While Peucker et al. do not provide any accounts from the Muslim youth themselves, or from the Muslim community, their analysis can prove useful when contrasted with other literature, such as Joshua M. Roose’s analysis of young Muslims in Australia and their multicultural success stories as a result of their membership with the Young Muslims Australia (YMA).
Roose argues that in a time of widespread social exclusion, YMA was “the most effective contributor to the development of Australian multiculturalism and Islam in the nation, and possibly across Western multicultural contexts.” (Roose 2012, p. 152
) This was because YMA aimed to create a space where Australian Muslim youth felt in touch with their Islamic identity while encouraging them to be active citizens engaged in positive action. Indeed, since being a member of YMA, one Australian Muslim youth, Sherene Hassan, has become “one of the most visible public faces of Muslim women in Australia”, having been the Vice President and Secretary of the Islamic Council of Victoria and the former President of the Jewish-Christian-Muslim Association (Roose 2012, p. 153
). There’s also Tasneem Chopra, who is well known for “improving the situation of Australian Muslim women individually and building their capacity collectively”, especially women facing domestic violence (Roose 2012, p. 154
). Other women mentioned by Roose
) include Sarah Sabbagh, Monique Toohey, Manar Etchelebi, and Toltu Tufa. Most of the literature on Muslim women in Australia, and elsewhere, tend to focus on their appearance often being “vulnerable to vilification and media stereotyping” and thus “suffering the triple whammy effect of sexism, racism and religious bigotry” (Posetti 2010, p. 69
). By highlighting the active contributions of Australian Muslim women, Roose shatters this myth and shows that young Australian Muslim women are highly visible active citizens who “promote mutual respect, dialogue and understanding and… have a demonstrable impact” (Roose 2012, p. 156
Roose also showcases the active positive contributions of young Australian Muslim men, such as Ramzi Elsayed, the co-founder of YMA and the former President of the Islamic Council of Victoria that represented Victoria’s Muslims citizens—and Waleed Aly, who has become one of Australia’s “most prominent (and youngest) intellectuals”, having also been nominated for the “Australia’s local hero” award at the 2011 Australia Day awards (Roose 2012, pp. 156–67
). Other prominent active citizens mentioned by Roose

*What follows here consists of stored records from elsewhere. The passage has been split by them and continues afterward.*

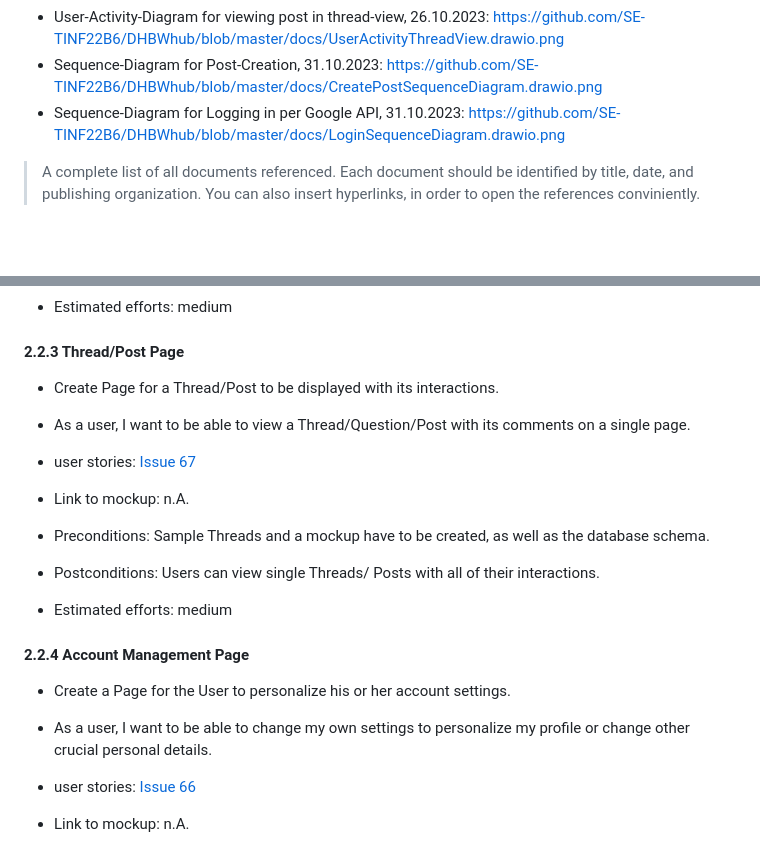
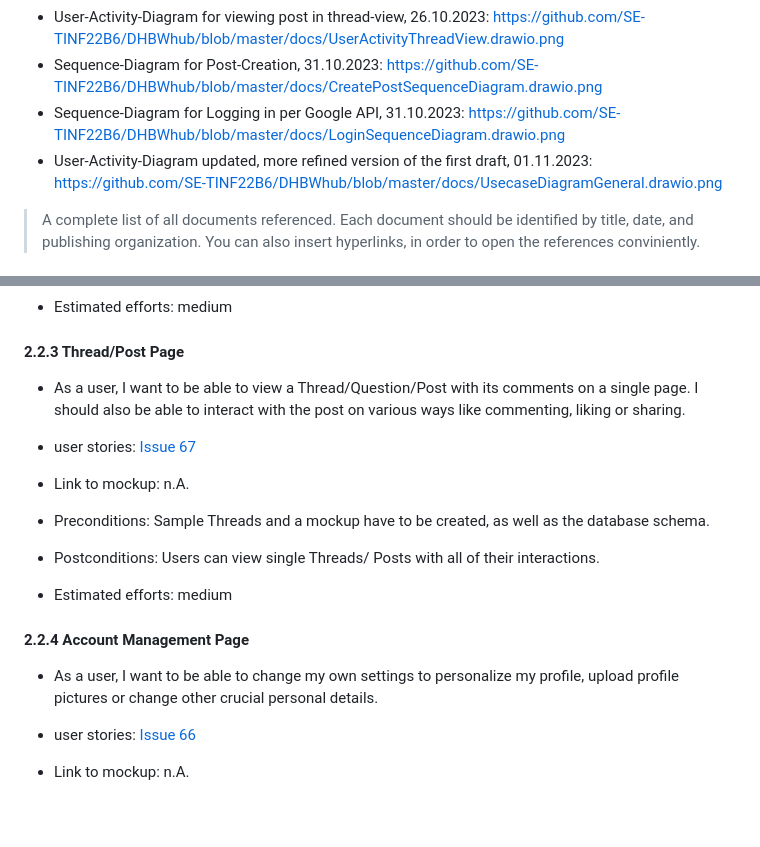
Before and after one commit to SE-TINF22B6/DHBWhub, a Markdown page: docs/SOFTWARE_REQUIREMENTS_SPECIFICATION.md, 2 parts joined by grey strips. Drawn GitHub-style; blank space fills up the shorter version.

```diff
--- a/docs/SOFTWARE_REQUIREMENTS_SPECIFICATION.md
+++ b/docs/SOFTWARE_REQUIREMENTS_SPECIFICATION.md
@@ -17,6 +17,7 @@ Documents:
 - User-Activity-Diagram for viewing post in thread-view, 26.10.2023: https://github.com/SE-TINF22B6/DHBWhub/blob/master/docs/UserActivityThreadView.drawio.png
 - Sequence-Diagram for Post-Creation, 31.10.2023: https://github.com/SE-TINF22B6/DHBWhub/blob/master/docs/CreatePostSequenceDiagram.drawio.png
 - Sequence-Diagram for Logging in per Google API, 31.10.2023: https://github.com/SE-TINF22B6/DHBWhub/blob/master/docs/LoginSequenceDiagram.drawio.png
+- User-Activity-Diagram updated, more refined version of the first draft, 01.11.2023: https://github.com/SE-TINF22B6/DHBWhub/blob/master/docs/UsecaseDiagramGeneral.drawio.png
 >  A complete list of all documents referenced. Each document should be identified by title, date, and publishing organization. You can also insert hyperlinks, in order to open the references conviniently.
 
 ### 2. Functional requirements
@@ -53,8 +56,7 @@ In the following section, we will depict the most important use cases of our pro
 - Estimated efforts: medium
 
 #### 2.2.3 Thread/Post Page
-- Create Page for a Thread/Post to be displayed with its interactions.
-- As a user, I want to be able to view a Thread/Question/Post with its comments on a single page.
+- As a user, I want to be able to view a Thread/Question/Post with its comments on a single page. I should also be able to interact with the post on various ways like commenting, liking or sharing.
 
 - user stories: [Issue 67](https://github.com/SE-TINF22B6/DHBWhub/issues/67)
 - Link to mockup: n.A.
@@ -64,8 +66,7 @@ In the following section, we will depict the most important use cases of our pro
 - Estimated efforts: medium
 
 #### 2.2.4 Account Management Page
-- Create a Page for the User to personalize his or her account settings.
-- As a user, I want to be able to change my own settings to personalize my profile or change other crucial personal details.
+- As a user, I want to be able to change my own settings to personalize my profile, upload profile pictures or change other crucial personal details.
 
 - user stories: [Issue 66](https://github.com/SE-TINF22B6/DHBWhub/issues/66)
 - Link to mockup: n.A.
```
Also changed, not shown: other parts of docs/SOFTWARE_REQUIREMENTS_SPECIFICATION.md (+7 -5 lines).
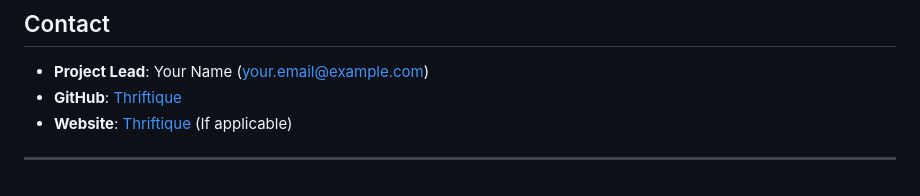
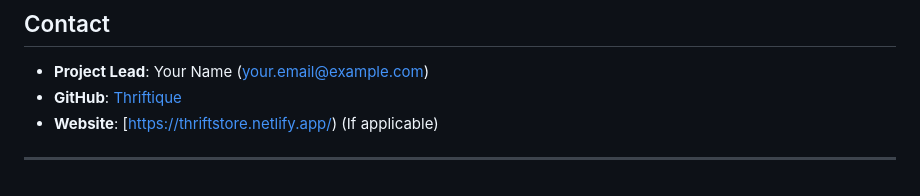
Before and after one commit to Sayanti-C/Triftique, a Markdown page: README.md, the part around the change. GitHub-like rendering.

Commit message:
Update README.md
url updation

```diff
--- a/README.md
+++ b/README.md
@@ -78,6 +78,6 @@ This project is licensed under the MIT License - see the [LICENSE](LICENSE) file
 ## Contact
 - **Project Lead**: Your Name (your.email@example.com)
 - **GitHub**: [Thriftique](https://github.com/yourusername/thriftique)
-- **Website**: [Thriftique](https://www.thriftique.com) (If applicable)
+- **Website**: [https://thriftstore.netlify.app/) (If applicable)
 
 ---
```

) include Issam Nabulsi, Ahmed Hassan, and Nazeem Hussain. As with the young Muslim women, these men have challenged the stigmatisation that Muslim men in Australia are largely non-active citizens potential for radicalisation. Roose goes on to explain the collective contributions of the members in YMA and writes that YMA allowed these young Australian Muslims to be engaged citizens while being in touch with their faith. YMA “planted the seed” for these young Muslims to connect with their faith and themselves, even though they might not have been practising adolescent Muslims (Roose 2012, pp. 161–62
). For most of these young Muslims, YMA gave them the motivation to step outside their comfort zone and challenge the racism and hostility that many young Muslims face in Australia—then and today.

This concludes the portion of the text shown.